The General frowned.
“Who’s been talking?” he demanded.
“No one who is to be blamed,” Thomson replied. “Can’t you realise the position? Here’s a fellow Service man, a soldier, a D. S. O., who has been specially mentioned for bravery and who very nearly got the Victoria Cross, comes here with the halo of a brilliant escape from the Germans, wounded, a young man of good family and connections, and apparently as keen as mustard to get back again in the fighting line. Good Heavens! The most careful sailor in the world might just drop a hint to that sort of man. What nearly happened last night may happen a dozen times within the next week. Even our great secret, General,” Thomson continued, dropping his voice a little, “even that might come to his ears.”
The General was undoubtedly disturbed. He searched amongst the papers on his desk and brought out at last a flimsy half-sheet of notepaper which he studied carefully.
“Just read this, Thomson.”
Thomson rose and looked over his shoulder. The letter was an autograph one of a few lines only, and dated from a village in the North of France—

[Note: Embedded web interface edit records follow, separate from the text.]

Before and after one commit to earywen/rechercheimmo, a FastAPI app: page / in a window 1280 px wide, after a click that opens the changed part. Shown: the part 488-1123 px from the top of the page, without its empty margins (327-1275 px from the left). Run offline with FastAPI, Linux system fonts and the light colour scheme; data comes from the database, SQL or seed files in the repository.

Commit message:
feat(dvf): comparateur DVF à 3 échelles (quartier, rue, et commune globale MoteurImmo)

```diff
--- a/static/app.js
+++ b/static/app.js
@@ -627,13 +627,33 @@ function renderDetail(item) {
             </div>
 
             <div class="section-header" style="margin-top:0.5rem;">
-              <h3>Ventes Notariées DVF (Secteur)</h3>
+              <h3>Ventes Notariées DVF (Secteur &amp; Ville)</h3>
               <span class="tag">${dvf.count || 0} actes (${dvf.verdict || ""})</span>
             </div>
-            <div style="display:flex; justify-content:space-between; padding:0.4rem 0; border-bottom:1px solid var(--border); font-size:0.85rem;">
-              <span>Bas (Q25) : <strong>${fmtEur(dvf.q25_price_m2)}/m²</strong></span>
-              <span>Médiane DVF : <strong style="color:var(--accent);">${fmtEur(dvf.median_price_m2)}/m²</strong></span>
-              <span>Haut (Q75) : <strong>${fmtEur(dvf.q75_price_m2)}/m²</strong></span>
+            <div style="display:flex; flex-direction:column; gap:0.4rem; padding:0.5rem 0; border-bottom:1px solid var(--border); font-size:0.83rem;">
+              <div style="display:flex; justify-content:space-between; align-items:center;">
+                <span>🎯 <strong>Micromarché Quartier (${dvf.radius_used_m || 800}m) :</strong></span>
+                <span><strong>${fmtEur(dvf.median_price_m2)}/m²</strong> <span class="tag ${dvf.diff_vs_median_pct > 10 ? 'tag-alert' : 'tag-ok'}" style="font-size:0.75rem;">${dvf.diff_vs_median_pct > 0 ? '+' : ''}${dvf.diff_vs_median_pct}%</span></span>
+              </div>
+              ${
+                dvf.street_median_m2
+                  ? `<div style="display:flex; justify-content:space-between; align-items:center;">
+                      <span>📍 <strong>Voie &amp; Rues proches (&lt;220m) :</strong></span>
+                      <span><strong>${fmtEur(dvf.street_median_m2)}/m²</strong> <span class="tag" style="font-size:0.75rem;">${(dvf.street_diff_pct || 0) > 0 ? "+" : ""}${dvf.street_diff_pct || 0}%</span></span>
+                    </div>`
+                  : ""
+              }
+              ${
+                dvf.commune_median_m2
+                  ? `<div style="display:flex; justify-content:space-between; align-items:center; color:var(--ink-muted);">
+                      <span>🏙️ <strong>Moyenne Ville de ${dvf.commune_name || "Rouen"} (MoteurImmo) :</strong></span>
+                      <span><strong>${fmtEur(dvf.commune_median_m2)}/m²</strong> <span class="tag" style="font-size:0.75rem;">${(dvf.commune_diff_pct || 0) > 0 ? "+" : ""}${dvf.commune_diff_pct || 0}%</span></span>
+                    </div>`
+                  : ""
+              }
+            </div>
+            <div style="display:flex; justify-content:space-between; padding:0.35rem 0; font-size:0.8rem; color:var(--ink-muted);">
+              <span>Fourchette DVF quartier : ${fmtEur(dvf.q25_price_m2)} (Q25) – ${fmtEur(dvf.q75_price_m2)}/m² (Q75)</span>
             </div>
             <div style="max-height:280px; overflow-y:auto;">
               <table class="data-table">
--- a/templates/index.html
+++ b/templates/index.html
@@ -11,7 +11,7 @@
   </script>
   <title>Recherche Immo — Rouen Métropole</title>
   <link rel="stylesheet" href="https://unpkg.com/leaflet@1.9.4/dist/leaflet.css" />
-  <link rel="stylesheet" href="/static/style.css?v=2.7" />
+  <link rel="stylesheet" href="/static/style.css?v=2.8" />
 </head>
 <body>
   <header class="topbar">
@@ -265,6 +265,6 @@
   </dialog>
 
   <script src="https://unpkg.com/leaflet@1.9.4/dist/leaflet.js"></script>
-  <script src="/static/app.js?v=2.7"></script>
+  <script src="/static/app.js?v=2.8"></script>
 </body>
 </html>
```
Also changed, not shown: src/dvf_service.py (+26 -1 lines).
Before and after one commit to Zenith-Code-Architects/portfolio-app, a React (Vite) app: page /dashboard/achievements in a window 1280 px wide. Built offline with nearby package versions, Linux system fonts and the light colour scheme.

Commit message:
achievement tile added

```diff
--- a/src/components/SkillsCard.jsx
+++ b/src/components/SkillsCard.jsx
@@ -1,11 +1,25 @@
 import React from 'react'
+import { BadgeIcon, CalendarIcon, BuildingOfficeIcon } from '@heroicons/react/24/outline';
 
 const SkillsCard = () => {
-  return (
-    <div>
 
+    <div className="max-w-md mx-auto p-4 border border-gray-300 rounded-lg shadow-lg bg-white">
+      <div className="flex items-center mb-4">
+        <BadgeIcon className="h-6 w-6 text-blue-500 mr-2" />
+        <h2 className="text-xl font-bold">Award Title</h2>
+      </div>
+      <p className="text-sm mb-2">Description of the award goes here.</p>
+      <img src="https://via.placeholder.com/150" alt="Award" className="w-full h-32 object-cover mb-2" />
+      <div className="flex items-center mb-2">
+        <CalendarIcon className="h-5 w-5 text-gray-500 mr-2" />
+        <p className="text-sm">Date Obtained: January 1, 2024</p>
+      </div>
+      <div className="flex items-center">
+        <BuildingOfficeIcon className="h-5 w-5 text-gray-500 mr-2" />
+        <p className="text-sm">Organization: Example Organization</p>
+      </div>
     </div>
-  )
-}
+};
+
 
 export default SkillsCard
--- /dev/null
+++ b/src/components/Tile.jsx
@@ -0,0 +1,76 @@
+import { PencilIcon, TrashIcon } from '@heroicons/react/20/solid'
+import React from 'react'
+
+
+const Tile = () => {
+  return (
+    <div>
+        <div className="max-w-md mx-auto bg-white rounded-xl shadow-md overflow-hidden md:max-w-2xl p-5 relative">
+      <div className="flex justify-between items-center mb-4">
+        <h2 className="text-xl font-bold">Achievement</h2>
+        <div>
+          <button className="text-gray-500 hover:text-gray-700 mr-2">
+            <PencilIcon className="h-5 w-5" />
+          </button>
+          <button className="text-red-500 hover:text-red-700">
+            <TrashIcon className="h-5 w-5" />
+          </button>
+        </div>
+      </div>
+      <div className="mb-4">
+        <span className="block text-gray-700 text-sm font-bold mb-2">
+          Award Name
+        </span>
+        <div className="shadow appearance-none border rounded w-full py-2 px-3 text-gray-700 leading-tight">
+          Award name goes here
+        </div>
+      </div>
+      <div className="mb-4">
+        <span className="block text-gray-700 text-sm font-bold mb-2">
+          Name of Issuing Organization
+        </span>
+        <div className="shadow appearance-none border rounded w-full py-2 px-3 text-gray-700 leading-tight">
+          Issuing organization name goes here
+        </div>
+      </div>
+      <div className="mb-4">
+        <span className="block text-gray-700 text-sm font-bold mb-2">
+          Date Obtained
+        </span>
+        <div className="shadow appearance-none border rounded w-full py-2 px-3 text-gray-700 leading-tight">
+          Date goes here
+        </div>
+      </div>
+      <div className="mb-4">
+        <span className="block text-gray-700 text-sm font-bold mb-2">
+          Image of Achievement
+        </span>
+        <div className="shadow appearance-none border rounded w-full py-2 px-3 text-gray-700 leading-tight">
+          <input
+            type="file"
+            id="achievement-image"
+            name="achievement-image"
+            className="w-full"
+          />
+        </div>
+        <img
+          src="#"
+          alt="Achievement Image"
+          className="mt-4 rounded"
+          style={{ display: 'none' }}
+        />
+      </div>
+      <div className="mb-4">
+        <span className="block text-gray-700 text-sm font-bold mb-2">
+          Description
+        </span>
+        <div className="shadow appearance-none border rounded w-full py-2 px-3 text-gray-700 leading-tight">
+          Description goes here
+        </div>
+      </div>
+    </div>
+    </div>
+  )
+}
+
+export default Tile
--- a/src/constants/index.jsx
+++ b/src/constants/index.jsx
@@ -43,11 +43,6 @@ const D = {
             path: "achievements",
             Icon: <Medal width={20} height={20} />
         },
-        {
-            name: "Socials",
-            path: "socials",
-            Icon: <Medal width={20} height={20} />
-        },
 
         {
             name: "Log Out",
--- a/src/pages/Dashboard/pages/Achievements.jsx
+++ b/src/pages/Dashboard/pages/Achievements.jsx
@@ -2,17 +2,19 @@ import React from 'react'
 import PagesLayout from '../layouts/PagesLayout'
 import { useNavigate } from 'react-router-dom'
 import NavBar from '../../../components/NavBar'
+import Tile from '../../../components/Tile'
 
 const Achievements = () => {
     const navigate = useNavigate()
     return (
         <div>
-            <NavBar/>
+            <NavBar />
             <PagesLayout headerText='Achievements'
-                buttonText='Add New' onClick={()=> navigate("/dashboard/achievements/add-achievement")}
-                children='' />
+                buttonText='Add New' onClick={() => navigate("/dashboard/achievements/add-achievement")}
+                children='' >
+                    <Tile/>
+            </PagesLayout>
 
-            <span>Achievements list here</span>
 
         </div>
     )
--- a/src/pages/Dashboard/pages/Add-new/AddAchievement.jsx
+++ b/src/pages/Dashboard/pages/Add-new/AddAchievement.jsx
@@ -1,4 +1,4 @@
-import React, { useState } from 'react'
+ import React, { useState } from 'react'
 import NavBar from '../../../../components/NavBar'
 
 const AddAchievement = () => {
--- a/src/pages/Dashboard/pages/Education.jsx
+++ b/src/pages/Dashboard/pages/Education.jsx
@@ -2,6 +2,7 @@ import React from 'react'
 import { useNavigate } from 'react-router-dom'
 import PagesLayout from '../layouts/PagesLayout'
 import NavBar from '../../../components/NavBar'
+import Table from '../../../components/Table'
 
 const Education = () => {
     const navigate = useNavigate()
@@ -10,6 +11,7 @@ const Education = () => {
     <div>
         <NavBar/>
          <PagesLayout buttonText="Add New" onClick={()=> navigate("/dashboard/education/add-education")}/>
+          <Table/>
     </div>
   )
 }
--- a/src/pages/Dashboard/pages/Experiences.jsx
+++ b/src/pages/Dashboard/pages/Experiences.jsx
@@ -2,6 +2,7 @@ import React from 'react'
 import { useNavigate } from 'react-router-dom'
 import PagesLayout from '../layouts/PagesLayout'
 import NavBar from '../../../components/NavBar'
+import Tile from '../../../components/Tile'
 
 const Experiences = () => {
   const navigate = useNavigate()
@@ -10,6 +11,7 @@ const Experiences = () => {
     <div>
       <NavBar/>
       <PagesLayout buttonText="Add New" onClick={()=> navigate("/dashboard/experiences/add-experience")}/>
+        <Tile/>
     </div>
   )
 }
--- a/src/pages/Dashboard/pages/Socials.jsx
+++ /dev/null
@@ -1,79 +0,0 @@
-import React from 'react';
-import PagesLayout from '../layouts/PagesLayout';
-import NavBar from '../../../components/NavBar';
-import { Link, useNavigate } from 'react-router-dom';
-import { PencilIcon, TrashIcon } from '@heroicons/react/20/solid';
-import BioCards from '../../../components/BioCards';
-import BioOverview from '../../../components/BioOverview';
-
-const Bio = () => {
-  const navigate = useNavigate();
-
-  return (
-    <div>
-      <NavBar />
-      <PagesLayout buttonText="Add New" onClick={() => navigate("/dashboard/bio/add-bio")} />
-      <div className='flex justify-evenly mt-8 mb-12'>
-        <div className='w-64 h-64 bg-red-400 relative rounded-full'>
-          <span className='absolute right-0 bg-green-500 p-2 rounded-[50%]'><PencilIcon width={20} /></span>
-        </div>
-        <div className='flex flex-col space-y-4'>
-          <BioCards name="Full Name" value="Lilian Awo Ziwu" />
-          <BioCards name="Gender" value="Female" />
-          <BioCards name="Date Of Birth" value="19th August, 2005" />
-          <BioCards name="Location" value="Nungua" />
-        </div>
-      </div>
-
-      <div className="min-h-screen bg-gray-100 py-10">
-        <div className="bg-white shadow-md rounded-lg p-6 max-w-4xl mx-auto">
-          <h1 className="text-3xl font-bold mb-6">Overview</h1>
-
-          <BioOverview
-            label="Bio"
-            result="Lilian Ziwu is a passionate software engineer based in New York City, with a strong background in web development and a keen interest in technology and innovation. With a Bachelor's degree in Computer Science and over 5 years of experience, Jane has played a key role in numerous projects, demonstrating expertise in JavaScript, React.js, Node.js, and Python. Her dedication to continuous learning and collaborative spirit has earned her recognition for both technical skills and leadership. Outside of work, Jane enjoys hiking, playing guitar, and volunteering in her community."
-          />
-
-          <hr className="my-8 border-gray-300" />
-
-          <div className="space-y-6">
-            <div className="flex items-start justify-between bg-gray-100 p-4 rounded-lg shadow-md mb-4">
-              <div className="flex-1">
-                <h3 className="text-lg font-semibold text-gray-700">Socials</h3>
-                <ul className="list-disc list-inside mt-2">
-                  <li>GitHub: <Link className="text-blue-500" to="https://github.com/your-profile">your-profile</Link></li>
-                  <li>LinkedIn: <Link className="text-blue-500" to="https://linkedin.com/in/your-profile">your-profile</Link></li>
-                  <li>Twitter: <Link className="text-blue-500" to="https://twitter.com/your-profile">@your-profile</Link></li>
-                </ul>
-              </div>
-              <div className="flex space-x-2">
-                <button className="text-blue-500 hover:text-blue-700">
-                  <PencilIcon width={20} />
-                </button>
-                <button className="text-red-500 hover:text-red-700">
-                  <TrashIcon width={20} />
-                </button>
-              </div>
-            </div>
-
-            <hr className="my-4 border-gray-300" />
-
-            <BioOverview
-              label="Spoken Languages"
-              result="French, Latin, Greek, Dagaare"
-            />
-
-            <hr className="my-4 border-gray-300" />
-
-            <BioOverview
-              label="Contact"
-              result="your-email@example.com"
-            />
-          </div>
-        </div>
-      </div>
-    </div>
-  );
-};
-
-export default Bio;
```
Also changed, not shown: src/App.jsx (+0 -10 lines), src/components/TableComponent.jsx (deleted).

My dear Brice,
This is a special request to you. Arrange it any way you please but don’t send me Captain Granet out again in any capacity. Keep him at home. Mind, I am not saying word against him as a soldier. He has done some splendid work on more than one occasion, but notwithstanding this I do not wish to see him again with any of the forces under my command.
“Did you show this to our friend?” Thomson inquired.
“I gave him a digest of its contents,” the General replied. “He smiled in a supercilious manner and said I had better do as I was asked.”
Thomson said nothing for a moment. His face was very set and he had the air of a man desperately but quietly angry.
“As a matter of fact,” General Brice continued, glancing at the clock on his desk, “Granet is in my anteroom at the present moment, I expect. He asked for an interview this afternoon.”
“Have him in, if you don’t mind,” the other suggested. “I can sit at the empty desk over there. I can be making some calculations with reference to the number of hospital beds for each transport. I want to hear him talk to you.”
The General nodded and touched a bell.
“You can show Captain Granet in,” he told the boy scout who answered it.
Thomson took his place in the far corner of the room and bent over a sheaf of papers. Presently Granet was ushered in. He was leaning a little less heavily upon his stick and he had taken his arm from the sling for a moment. He saluted the General respectfully and glanced across the room towards where Thomson was at work. If he recognised him, however, he made no sign.
“Well, Granet,” the General inquired, “how are you getting on?”
“Wonderfully, sir,” was the brisk reply. “I have seen my own doctor this morning and he thinks I might come up before the Board on Saturday.”